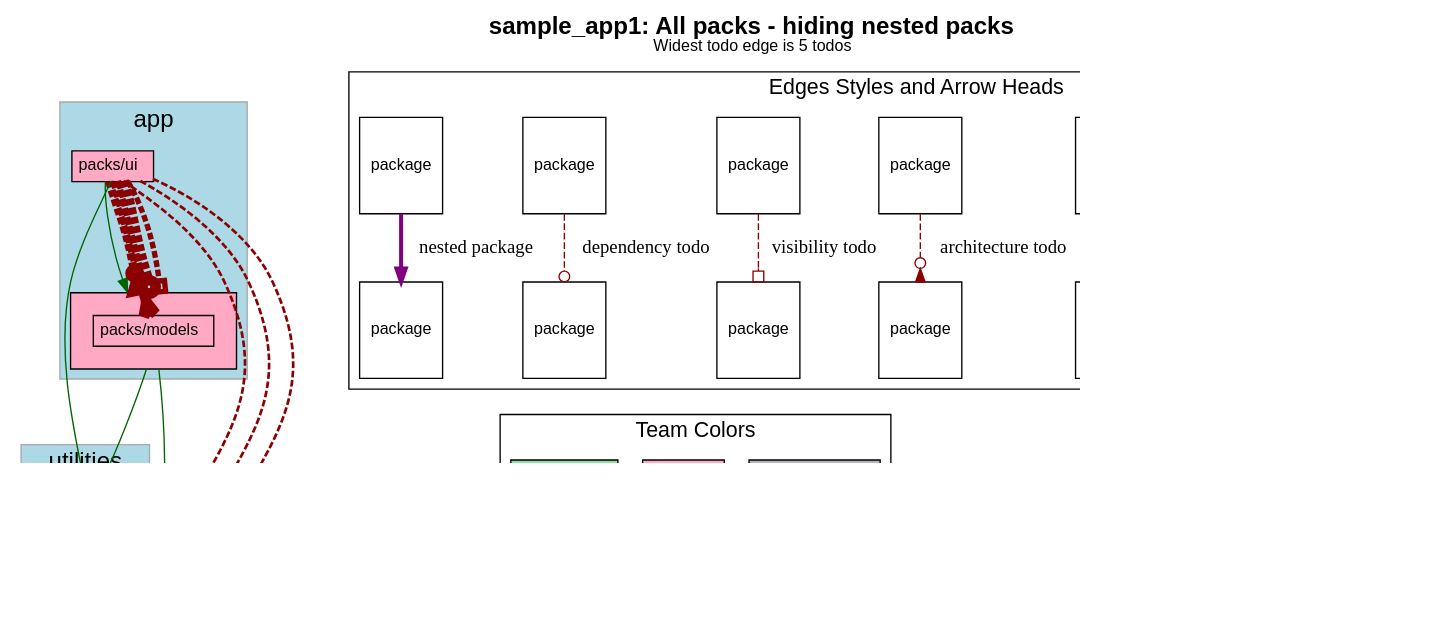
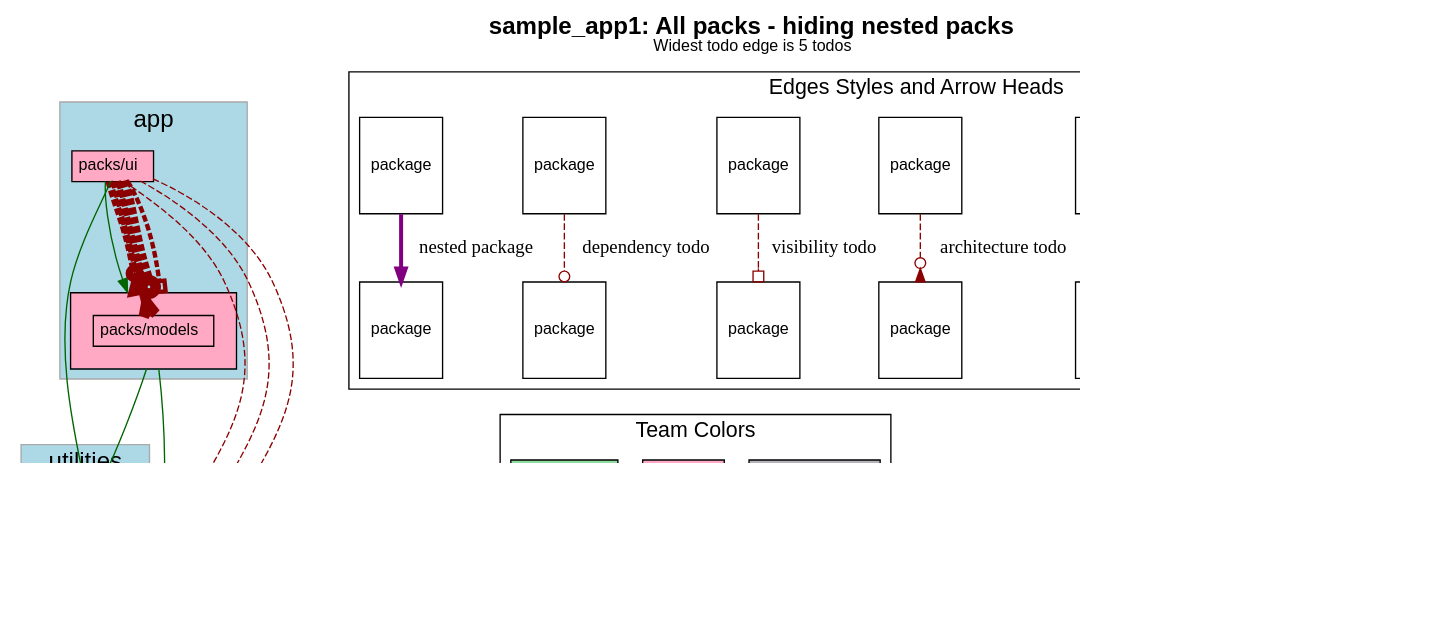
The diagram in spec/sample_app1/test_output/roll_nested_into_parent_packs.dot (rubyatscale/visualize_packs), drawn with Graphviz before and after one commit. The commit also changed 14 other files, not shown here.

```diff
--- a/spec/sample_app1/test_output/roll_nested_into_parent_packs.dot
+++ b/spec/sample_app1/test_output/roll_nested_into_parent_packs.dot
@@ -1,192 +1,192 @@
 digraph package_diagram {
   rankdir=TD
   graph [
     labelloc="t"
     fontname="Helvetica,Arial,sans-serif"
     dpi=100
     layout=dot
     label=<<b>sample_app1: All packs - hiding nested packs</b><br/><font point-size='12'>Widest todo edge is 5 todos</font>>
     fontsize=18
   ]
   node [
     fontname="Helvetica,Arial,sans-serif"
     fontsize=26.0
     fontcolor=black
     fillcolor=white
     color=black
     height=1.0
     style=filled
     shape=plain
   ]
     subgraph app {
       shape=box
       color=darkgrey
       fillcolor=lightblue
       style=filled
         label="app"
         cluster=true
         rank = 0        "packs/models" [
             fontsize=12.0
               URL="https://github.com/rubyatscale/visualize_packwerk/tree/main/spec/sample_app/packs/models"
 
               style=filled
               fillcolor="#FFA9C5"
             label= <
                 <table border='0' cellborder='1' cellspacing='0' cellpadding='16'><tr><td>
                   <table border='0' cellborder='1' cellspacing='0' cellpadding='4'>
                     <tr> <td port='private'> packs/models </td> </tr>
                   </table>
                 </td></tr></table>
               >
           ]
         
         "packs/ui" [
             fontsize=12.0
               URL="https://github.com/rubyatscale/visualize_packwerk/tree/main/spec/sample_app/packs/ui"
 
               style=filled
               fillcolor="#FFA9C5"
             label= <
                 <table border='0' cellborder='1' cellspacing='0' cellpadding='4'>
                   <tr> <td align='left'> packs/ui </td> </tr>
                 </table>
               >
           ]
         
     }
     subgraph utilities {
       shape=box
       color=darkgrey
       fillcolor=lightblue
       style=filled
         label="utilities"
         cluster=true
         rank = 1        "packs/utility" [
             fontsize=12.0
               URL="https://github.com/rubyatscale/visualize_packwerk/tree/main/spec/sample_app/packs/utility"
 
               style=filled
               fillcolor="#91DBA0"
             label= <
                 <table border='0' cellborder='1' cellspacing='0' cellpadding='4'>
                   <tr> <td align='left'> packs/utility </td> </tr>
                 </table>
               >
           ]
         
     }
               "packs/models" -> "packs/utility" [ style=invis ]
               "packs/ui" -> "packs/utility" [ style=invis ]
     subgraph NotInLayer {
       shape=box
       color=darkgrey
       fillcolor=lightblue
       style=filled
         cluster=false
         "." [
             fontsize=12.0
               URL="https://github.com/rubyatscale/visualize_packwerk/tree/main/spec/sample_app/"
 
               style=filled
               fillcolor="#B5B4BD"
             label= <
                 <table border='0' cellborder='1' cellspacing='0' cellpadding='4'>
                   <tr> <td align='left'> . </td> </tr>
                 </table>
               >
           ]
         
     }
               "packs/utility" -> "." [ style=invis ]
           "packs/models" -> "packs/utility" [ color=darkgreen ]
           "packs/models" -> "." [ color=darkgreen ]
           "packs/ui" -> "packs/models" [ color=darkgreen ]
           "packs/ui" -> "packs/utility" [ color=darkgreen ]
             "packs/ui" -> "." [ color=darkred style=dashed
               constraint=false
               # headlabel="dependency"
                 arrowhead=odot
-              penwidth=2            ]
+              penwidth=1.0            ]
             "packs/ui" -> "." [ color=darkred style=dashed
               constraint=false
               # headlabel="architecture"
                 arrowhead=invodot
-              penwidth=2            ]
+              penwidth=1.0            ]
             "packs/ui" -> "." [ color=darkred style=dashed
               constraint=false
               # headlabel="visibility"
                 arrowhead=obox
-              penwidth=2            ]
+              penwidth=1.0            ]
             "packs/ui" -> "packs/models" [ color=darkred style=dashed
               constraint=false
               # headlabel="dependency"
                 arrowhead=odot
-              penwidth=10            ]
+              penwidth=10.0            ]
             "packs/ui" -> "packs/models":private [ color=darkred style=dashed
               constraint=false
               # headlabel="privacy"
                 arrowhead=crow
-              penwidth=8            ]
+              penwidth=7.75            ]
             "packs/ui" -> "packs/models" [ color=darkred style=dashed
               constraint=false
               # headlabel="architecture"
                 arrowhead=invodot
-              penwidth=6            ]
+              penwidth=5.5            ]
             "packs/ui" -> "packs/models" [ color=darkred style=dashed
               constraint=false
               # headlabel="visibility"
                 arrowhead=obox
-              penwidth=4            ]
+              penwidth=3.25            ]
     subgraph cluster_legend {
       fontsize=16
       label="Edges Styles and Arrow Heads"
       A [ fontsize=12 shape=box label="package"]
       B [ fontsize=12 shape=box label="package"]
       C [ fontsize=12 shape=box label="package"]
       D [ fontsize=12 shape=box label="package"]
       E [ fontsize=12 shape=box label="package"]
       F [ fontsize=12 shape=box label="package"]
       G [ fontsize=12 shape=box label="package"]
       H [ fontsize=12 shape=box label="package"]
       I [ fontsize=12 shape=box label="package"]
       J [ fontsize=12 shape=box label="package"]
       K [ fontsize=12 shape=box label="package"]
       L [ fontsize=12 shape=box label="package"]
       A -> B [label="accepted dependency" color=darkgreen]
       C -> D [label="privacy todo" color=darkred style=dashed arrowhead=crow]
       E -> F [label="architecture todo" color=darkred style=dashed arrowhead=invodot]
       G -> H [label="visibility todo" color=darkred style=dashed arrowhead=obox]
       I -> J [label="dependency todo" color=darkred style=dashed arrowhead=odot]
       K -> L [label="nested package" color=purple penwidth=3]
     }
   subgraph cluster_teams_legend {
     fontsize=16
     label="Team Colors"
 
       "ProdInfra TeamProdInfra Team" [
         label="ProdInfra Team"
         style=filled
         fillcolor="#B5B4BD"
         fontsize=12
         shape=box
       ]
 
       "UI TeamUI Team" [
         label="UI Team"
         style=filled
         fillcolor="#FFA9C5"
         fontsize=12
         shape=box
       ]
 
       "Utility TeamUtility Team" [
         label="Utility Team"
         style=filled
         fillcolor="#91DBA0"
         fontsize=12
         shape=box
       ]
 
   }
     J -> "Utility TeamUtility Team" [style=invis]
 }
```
- - -
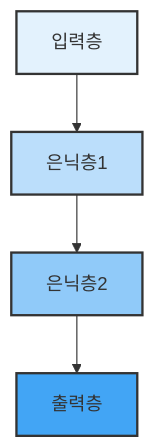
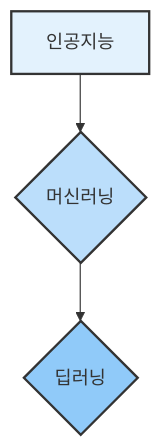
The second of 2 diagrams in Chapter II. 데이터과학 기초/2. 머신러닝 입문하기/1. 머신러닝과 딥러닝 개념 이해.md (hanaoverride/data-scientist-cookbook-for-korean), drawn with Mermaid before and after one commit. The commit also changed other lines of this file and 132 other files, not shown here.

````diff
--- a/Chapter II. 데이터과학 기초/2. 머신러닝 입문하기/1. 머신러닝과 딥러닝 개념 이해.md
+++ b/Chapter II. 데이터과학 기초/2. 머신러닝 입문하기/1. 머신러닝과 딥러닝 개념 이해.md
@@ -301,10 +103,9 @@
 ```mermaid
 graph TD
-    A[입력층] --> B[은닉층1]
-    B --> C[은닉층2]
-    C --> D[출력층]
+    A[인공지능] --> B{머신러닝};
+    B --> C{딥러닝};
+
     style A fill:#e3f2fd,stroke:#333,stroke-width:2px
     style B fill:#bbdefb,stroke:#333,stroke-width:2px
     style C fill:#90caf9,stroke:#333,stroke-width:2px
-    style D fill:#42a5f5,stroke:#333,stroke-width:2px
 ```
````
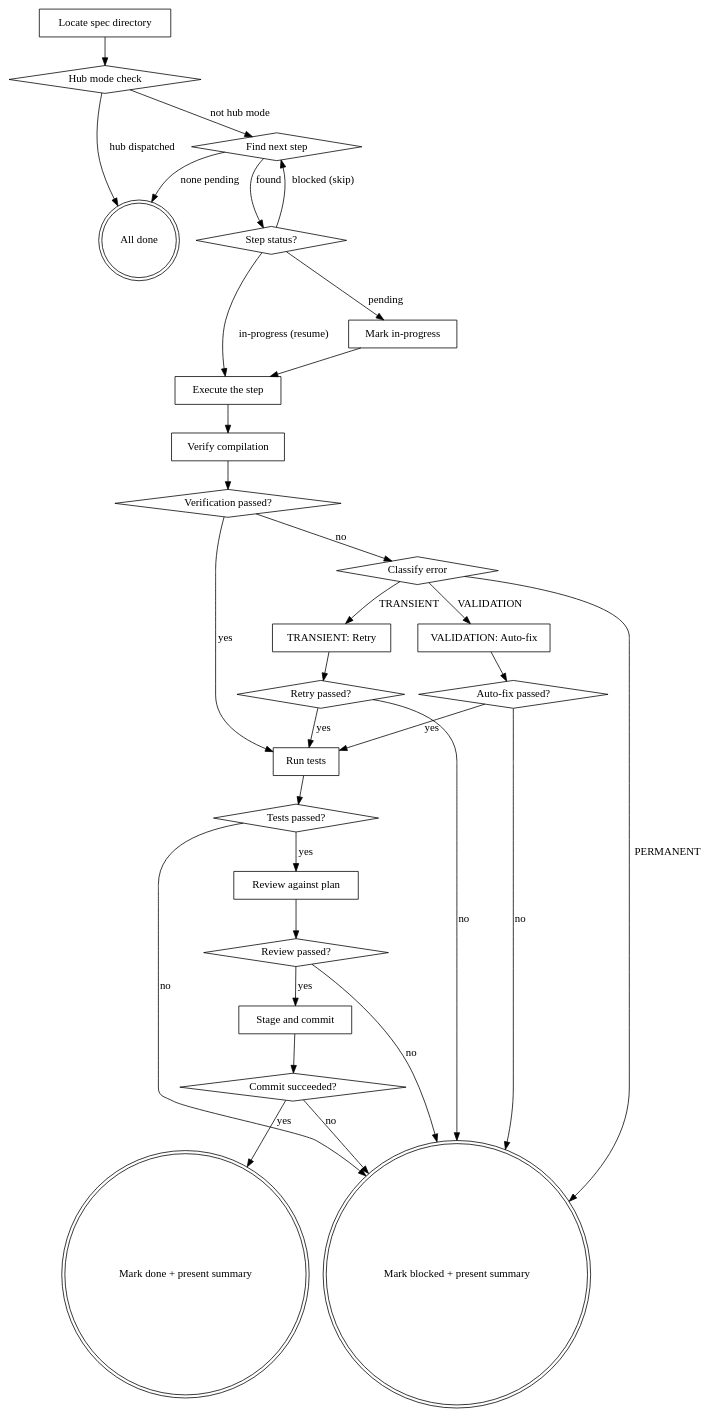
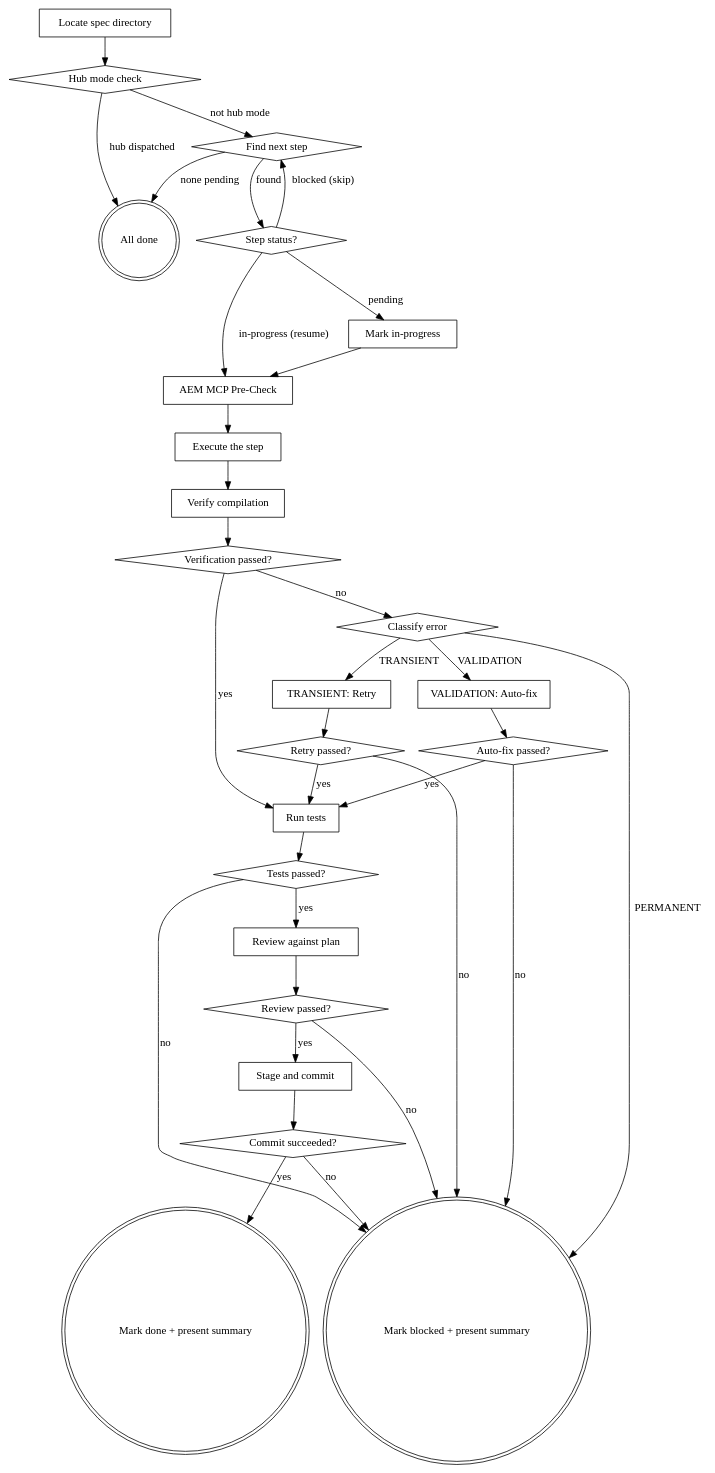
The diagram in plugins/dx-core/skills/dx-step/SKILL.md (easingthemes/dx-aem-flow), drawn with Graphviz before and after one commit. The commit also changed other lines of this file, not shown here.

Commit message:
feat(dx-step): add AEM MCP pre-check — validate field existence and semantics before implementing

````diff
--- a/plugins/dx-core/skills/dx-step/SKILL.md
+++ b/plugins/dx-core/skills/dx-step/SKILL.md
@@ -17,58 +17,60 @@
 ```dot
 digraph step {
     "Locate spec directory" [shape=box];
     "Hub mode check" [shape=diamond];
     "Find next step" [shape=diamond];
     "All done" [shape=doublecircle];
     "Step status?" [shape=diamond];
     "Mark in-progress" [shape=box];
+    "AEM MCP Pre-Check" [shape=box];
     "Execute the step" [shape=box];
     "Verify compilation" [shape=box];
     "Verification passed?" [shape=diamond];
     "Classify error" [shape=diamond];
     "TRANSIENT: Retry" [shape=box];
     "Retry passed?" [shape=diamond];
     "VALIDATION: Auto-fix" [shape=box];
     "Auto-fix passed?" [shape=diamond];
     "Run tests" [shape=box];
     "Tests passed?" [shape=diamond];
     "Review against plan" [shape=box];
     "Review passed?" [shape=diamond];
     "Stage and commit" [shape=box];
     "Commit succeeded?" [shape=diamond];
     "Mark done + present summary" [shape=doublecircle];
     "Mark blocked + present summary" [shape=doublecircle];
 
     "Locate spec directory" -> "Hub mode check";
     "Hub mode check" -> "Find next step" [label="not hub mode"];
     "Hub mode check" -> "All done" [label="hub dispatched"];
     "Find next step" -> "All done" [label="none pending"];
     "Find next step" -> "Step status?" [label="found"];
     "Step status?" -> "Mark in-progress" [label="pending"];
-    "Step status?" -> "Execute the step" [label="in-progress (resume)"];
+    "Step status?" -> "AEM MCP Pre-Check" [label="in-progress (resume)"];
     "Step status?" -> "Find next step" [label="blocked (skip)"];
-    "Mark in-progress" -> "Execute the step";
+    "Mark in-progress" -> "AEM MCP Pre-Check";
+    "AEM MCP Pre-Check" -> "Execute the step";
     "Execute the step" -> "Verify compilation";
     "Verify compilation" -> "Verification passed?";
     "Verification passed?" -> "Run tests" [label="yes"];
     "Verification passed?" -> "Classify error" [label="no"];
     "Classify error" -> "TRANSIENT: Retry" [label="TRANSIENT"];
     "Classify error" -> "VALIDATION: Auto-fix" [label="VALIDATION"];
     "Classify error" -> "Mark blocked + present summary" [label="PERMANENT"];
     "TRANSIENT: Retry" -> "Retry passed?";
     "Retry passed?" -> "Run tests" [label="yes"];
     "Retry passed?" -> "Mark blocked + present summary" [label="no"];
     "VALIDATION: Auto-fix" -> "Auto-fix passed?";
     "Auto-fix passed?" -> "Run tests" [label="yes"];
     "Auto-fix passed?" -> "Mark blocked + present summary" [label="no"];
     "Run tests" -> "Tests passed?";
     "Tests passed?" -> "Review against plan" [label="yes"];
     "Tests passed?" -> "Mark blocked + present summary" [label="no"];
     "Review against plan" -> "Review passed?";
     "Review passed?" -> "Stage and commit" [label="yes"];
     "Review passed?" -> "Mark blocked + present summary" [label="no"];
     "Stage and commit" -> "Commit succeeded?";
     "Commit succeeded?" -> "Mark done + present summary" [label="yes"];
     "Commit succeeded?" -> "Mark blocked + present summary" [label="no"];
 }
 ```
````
- - -
**Problem description**
Only the lines that contain the string "Find" should be copied from the entries above.

**Written answer**
     "Find next step" [shape=diamond];
     "Hub mode check" -> "Find next step" [label="not hub mode"];
     "Find next step" -> "All done" [label="none pending"];
     "Find next step" -> "Step status?" [label="found"];
     "Step status?" -> "Find next step" [label="blocked (skip)"];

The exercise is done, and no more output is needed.